You waited all year for this day, spent countless hours scouting and looking at maps, refined your gear, made sure you were in your spot well before daylight and checked your wind directions.
Everything is perfect and this is definitely the year for a big buck. Then it happens . . . Larry, Curly and Moe come stomping through the woods, completely oblivious to everything. In the distance, you hear the stomping of hooves as the deer retreat to safer ground and your morning hunt is over.
Two studies, however, might help you avoid this common catastrophe. By tracking the habits of both hunters and the hunted, researchers say it’s best to get as far from a nearby road as possible. The studies looked at two important aspects of hunting that, if considered and utilized, could make a big difference in the quality of your next hunt.
Penn State Study
During this 2004 study by Penn State University researchers, hunters were asked to wear GPS units during their hunts to monitor activity and movement. Most studied were random participants and “typical” hunters. After all the data was collected, the researchers determined that over 87% of hunters hunted within 0.3 miles from the nearest road. That’s almost 9 out of 10 hunters! Now, interestingly enough, when asked how far they thought they were from the nearest road, the majority thought they were at least two miles away.

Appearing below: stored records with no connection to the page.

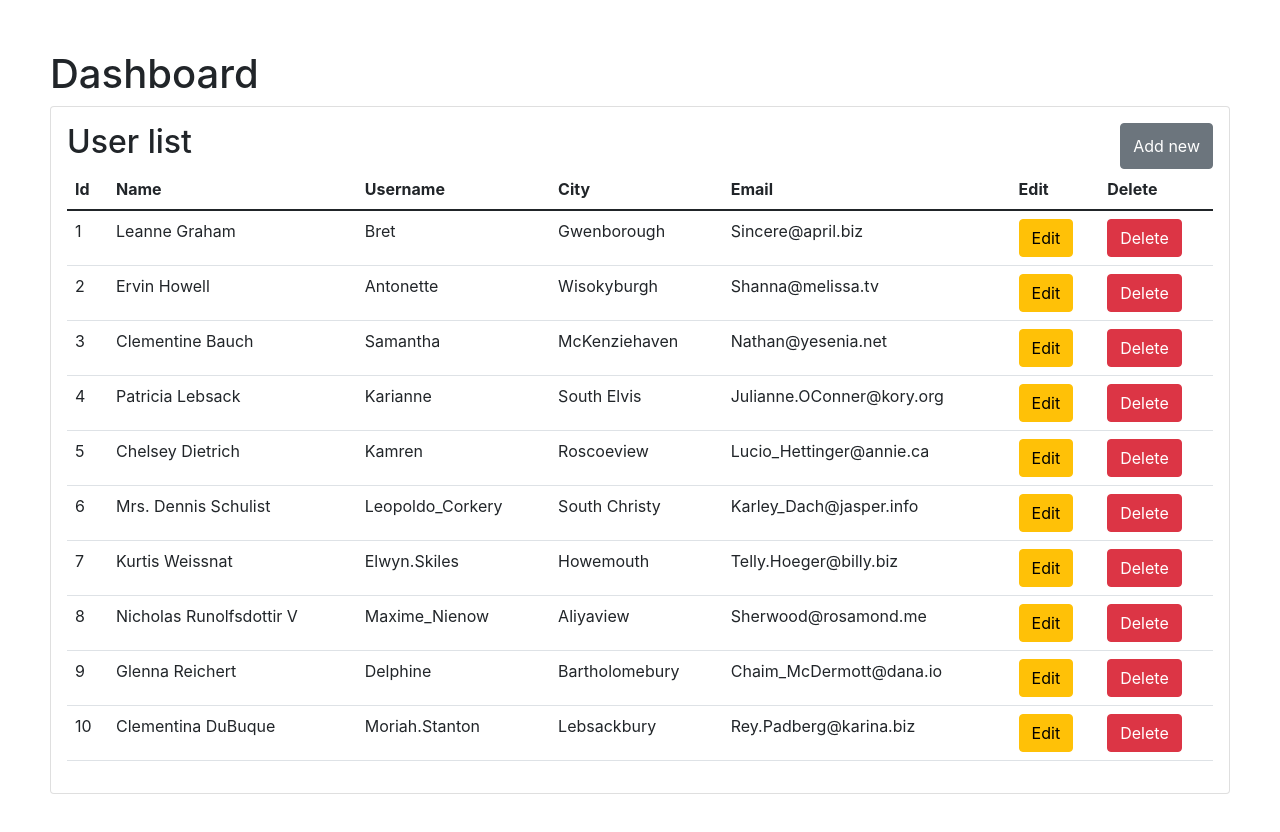
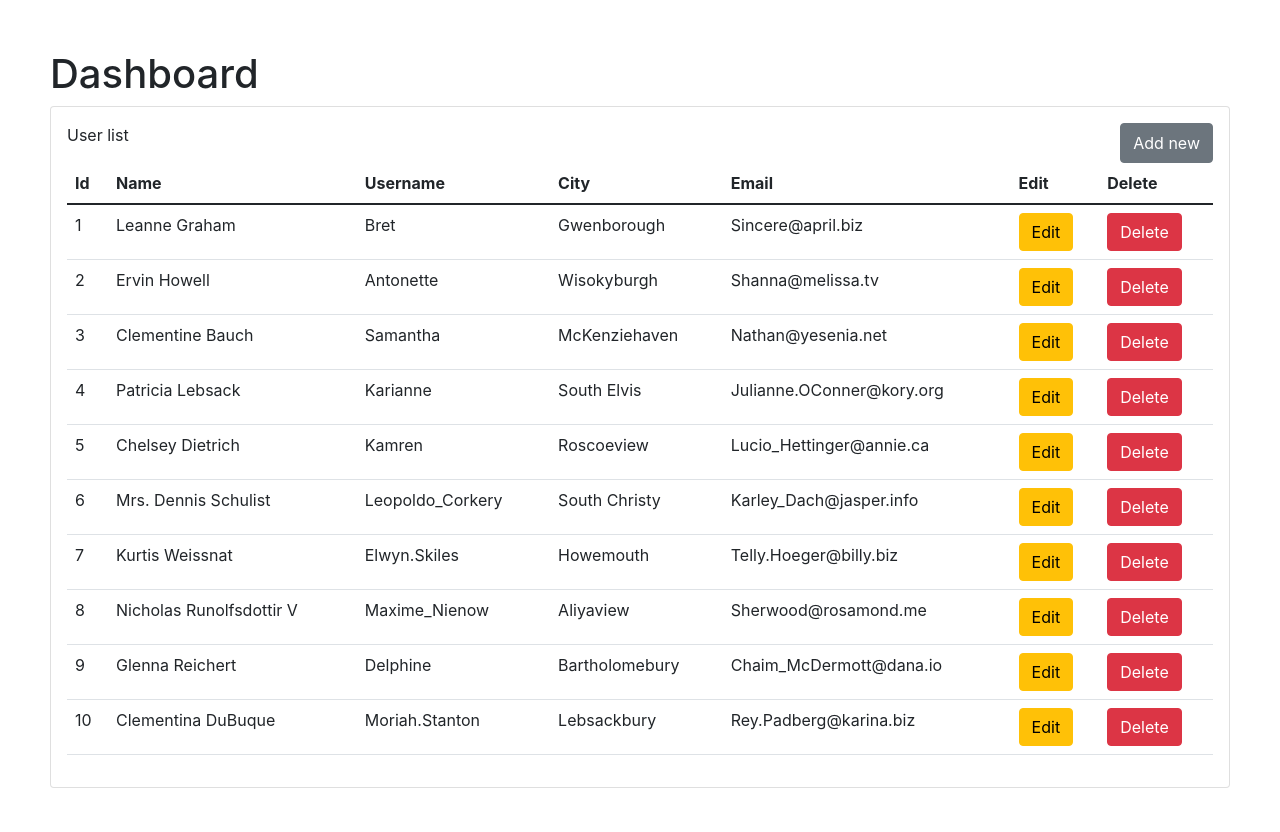
Before and after one commit to FedoraBianca/library-app, a React (Create React App) app: page / in a window 1280 px wide. Shown: the top 832 px of the page. Built offline with nearby package versions, Linux system fonts and the light colour scheme.

Commit message:
no user message

```diff
--- a/src/pages/DashboardPage.tsx
+++ b/src/pages/DashboardPage.tsx
@@ -47,9 +47,13 @@ const DashboardPage = () => {
             <Card>
                 <CardBody>
                 <div className="w-100 d-flex flex-row justify-content-between">
-                    <h2>User list</h2>
+                    <p>User list</p>
                     <CustomButton variant='primary' onClick={handleAdd}>Add new</CustomButton>
                 </div>
+                {
+                    list.length === 0 && <p>There is no user yet!</p>
+                }
+                { list.length > 0 &&
                     <Table className='responsive'>
                         <thead>
                             <tr>
@@ -76,6 +80,7 @@ const DashboardPage = () => {
                             }
                         </tbody>
                     </Table>
+                }
                 </CardBody>
             </Card>
 
```
Lines whose indentation alone changed are shown as unchanged.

It’s been my experience that most guys don’t want to pack a deer any considerable distance and I do see many hunters near roads (some guys don’t even get out of the truck). A quality UTV for getting to the hunt in those situations can make a world of difference.
This study by the non-profit Quality Deer Management Association was the opposite. The GPS units were attached to the deer and the results were not surprising. The mortality rates greatly declined the farther away they were from roads. This may seem like a no-brainer but, there is a pearl of wisdom in this study. Researchers determined that during the pressure of deer season, the deer located areas of refuge to retreat to and obviously they were far away from nearby roads. Another interesting fact in the QDMA study referred to slope. They estimated that for every 5 degree increase in slope, the area was one and a half times less likely to be hunted. And, not surprisingly, most hunters were found on flat slopes.
If you seriously want to increase your odds of getting that trophy buck, you gotta work for it. Let’s face it, nobody wants to drag a 150 pound animal farther than they have to. If you have an UTV, you have a bit more leeway but you still need a road, or at least a wide enough trail. I prefer to tread lightly with my ATV and hope you do the same. But considering the statistics, you don’t have to go that much farther to greatly increase your odds. And think of what you might gain if you find a “refuge” area. Lastly, don’t forget slope. I have jumped huge bucks on really steep hills. It’s my experience that they like the steeps for cover and also so they can spot a threat. Start scouting early and make a plan to get a little further into the wild this year. It could pay off big!
Photo credit: Flickr Creative Commons